The great age of Phoenician trade was between 1200 and 700 B.C. Colonies and trading posts were established on Cyprus, Sardinia, and Malta, and in North Africa and Spain. Phoenician ships may have sailed as far north as Britain. By way of the Red Sea, they traded with east Africa, southern Arabia, and India. Chief articles of trade were purple dye, timber, carved furniture, jewelry, textiles, glass, and copperware.
The Phoenicians, a Semitic people, were Canaanites who lived in the coastal area north of the Hebrews. Phoenicia was not a unified kingdom but a group of independent city-states, which on occasion formed a temporary league. The leading cities were Sidon and Tyre. Another city was Byblos, from which comes the word “bible” (because the city exported papyrus for writing). El, Baal, and Astarte were the chief gods and goddesses worshiped in Phoenicia.
In 677 B.C. Sidon was destroyed by the Assyrians, and Tyre paid heavy tribute. When Assyrian rule ended about 630 B.C., the Phoenicians had already lost much of the Mediterranean trade to the Greeks and Carthaginians. Phoenicia became subject, in turn, to the Babylonians, Persians, and Macedonians. Alexander the Great destroyed Tyre in 332 B.C. after a seven-month siege.
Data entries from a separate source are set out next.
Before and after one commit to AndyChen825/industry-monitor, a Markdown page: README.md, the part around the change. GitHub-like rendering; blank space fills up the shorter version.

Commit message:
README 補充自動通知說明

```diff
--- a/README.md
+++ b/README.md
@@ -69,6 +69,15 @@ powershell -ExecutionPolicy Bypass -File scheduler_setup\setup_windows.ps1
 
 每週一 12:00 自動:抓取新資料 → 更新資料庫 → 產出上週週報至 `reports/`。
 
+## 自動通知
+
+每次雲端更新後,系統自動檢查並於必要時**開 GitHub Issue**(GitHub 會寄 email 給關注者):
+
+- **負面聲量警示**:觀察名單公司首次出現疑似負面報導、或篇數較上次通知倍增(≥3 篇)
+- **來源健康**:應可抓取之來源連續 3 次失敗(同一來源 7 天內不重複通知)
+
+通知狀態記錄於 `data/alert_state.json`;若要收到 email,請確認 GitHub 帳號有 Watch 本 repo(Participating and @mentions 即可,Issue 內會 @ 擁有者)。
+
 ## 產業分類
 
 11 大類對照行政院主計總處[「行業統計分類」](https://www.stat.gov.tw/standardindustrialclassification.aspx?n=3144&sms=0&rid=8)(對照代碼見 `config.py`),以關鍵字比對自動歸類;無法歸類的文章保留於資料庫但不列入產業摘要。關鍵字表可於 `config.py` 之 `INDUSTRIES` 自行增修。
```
In 64 B.C. Phoenicia was annexed to the Roman province of Syria. By then it had lost virtually all distinction from neighboring regions.